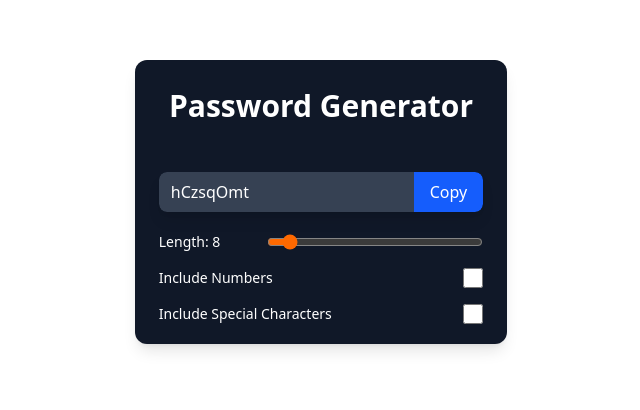
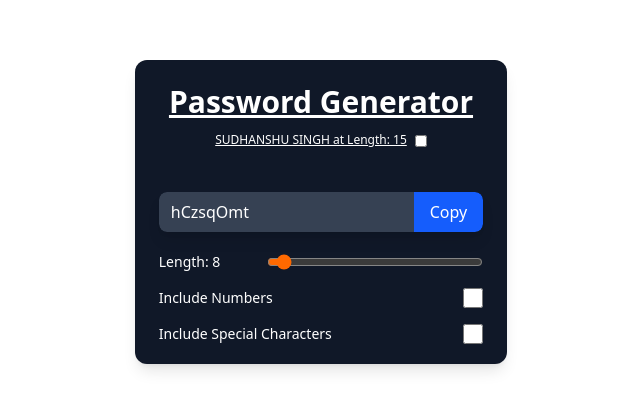
Before and after one commit to sudhaanshu94/passwordGenerator, a React app: page / in a window 1280 px wide. Shown: the part 188-598 px from the top of the page, without its empty margins (319-959 px from the left). Built offline with nearby package versions, Linux system fonts and the light colour scheme; the HTML template or start-up script is replaced by a standard one.

Commit message:
copy -> copied

```diff
--- a/src/App.jsx
+++ b/src/App.jsx
@@ -4,8 +4,10 @@ import './App.css'
 function App() {
   const [length, setLength] = useState(8);
   const [numAll, setNumAll] = useState(false);
+  const [sudh, setSudh] = useState(false);
   const [charAll, setCharAll] = useState(false);
   const [password, setPassword] = useState("")
+  const [copied, setCopied] = useState("Copy")
 
   const passwordRef = useRef(null)
 
@@ -19,24 +21,32 @@ function App() {
       let char = Math.floor(Math.random() * str.length);
       pass += str.charAt(char);
     }
-
+    if(length==15 && sudh==true)pass="SUDHANSHU SINGH";
     setPassword(pass);
-  }, [length, numAll, charAll, setPassword])
+    setCopied("Copy");
+  }, [length, sudh, numAll, charAll, setPassword])
 
   const copyPasswordToClipboard = useCallback(() => {
     passwordRef.current?.select();
     passwordRef.current?.setSelectionRange(0, 999);
-    window.navigator.clipboard.writeText(password)
+    window.navigator.clipboard.writeText(password);
+    setCopied("Copied");
+
   }, [password])
 
   useEffect(() => {
     passwordGenerator()
-  }, [length, numAll, charAll, passwordGenerator])
+  }, [length, sudh, numAll, charAll, passwordGenerator])
 
   return (
     <div className="mt-50 flex justify-center items-center">
     <div className="w-auto h-auto mx-auto shadow-lg rounded-xl px-6 py-5 my-12 bg-gray-900 text-orange-500">
-      <h1 className='text-white text-center font-bold text-3xl mb-10 rounded-xl px-2 py-2'>Password Generator</h1>
+      <h1 className='text-white text-center underline font-bold text-3xl mb-10 rounded-xl px-2 py-1'>Password Generator
+      <p className='text-xs font-normal mt-3 flex justify-center items-center'>SUDHANSHU SINGH at Length: 15
+        <input className='ml-2 mt-0.5 w-3 h-3' type='checkbox' checked={sudh} onChange={() => setSudh((sudh) => !sudh)}></input></p>
+
+      </h1>
+
       <div className="flex shadow-lg rounded-lg overflow-hidden mb-5">
         <input
           type="text"
@@ -50,7 +60,7 @@ function App() {
         onClick={copyPasswordToClipboard}
         className="bg-blue-600 hover:bg-gray-200 hover:text-black text-white px-4 py-2 rounded-r-lg"
       >
-        Copy
+        {copied}
       </button>
 
       </div>
@@ -60,7 +70,7 @@ function App() {
           <input
             type="range"
             min={6}
-            max={32}
+            max={50}
             value={length}
             className='cursor-pointer w-2/3 accent-orange-500'
             onChange={(e) => setLength(Number(e.target.value))}
```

### Task item
Filter the entries down to the lines that hold "center". Copy those lines.

### Answer
     <div className="mt-50 flex justify-center items-center">
-      <h1 className='text-white text-center font-bold text-3xl mb-10 rounded-xl px-2 py-2'>Password Generator</h1>
+      <h1 className='text-white text-center underline font-bold text-3xl mb-10 rounded-xl px-2 py-1'>Password Generator
+      <p className='text-xs font-normal mt-3 flex justify-center items-center'>SUDHANSHU SINGH at Length: 15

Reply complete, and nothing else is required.